Chach, the Monterey 58 out of Louisiana that led on the first day, tied the Revenge with nine blue marlin releases. However, Chach is second in the boat standings having reached their total after the Revenge. All four of Chach’s fish today were released by angler Damon Chouest, bumping Chouest up into first place in the angler standings with Buddy Hardiman aboard the Triple Seven second best angler with five blue marlin releases.
“We had two in the spread this morning that didn’t eat,” said Chouest. “Then, we caught all four of our fish after 2 p.m. this afternoon. The last was a double header. Dominick (LaCombe) raised his off the left rigger but it spit the bait. Mine came up on the right rigger, and I had it up to within two foot of the leader when it sounded. That’s when we heard the Gulf Rascal had hooked up. At stake at that point if Gulf Rascal released their fish before us was our place in the dailies, the boat standings and in the angler standings – all three.”
Gulf Rascal, a 68-foot Hatteras owned by Pensacola, Florida-based angler Rod Windley, added four blue marlin to their releases for the day and finished third overall in the boat standings behind Chach. Two of the blue marlin releases were made by Phillip Napier and the other two by Doug Caddell.
“The three of us have been fishing together as a team for the last five years,” said Windley.
On a day where there were many pulled hooked throughout the fleet, Gulf Rascal made their mark by never missing a fish. “We caught everything we saw, and we caught them all on circle hooks and pitch baits,” said Windley.
One of several boats that experienced the disappointment of a pulled hook was St. John-based charter boat, Mixed Bag II, a 45-foot Luhrs Express. “We saw four, had two bites and caught none,” said Capt. Rob Richards. “We had one up to within 18 inches of a release when he turned his head and shook the hook.”
Richards has been chartered by the same four anglers for the past three years – Andy Graham, Jeff Junkin, and father and son, Jimmy and Trey Doyle – all from Alabama. The anglers came down with their wives for the week, but it wasn’t all land-lubbing for the wives.
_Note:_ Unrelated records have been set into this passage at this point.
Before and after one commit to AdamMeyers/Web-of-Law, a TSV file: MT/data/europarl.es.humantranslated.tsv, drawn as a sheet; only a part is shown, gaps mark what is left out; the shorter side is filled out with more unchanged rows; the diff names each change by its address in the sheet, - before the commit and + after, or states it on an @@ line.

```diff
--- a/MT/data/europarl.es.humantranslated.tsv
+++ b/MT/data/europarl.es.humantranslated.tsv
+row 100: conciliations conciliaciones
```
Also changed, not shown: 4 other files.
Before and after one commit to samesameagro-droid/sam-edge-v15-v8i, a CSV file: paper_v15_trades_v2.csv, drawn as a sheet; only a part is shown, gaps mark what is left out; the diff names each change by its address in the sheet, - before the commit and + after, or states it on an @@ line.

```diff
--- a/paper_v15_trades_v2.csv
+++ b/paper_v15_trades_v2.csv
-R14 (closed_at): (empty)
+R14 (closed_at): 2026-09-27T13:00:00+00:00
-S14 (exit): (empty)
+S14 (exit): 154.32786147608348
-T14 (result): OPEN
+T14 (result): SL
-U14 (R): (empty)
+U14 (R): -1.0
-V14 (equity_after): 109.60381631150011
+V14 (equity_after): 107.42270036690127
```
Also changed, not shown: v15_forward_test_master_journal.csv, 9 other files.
In fact, Trey’s wife, Heather, went out fishing a day prior to the tournament on a practice run and caught her first blue marlin.
A total of 88 blue marlin were released by the 20-boat fleet over two days of fishing.
Saturday is a layday where some teams will rest and the others will head out to fish for fun. When they return, the Ritz Carlton, St. Thomas, will host the tournament’s anglers at its 13th annual Full Moon Party on the beach. Fishing continues on Sunday.
Viewers can get in on the fun from anywhere in the world by entering the boat pool on line for the chance to win prizes. Visit: www.abmt.vi/pages/boatpool.htm
to learn more.
The public can catch the spirit of sport fishing by ‘doing the docks’ or watching the big rigs come in around 5:30 p.m. and counting the number of marlin release flags flying from the outriggers. The more flags, the more marlin the boat released. Commemorative tournament T-shirts will be on sale each night of the event, and there will be a cash bar and other festivities on the docks.
The ABMT’s Sunday fishing finale concludes with the Jim Smith ‘Race from the Edge’ at 4:30 p.m. The best place to watch this often photo finish boat race is from the spit of land past the pool at the Sapphire Beach Resort. The Awards Ceremony takes place later in the evening along with the naming of several prize winners including the 2011 USVI Open/Atlantic Blue Marlin Top Angler, who pockets a $10,000 cash prize.
The ABMT is fished under International Game Fishing Association (IGFA) rules, and is overseen by a professional Board of Captains and well-qualified observers.
The tournament benefits the Virgin Islands Council of the Boy Scouts of America.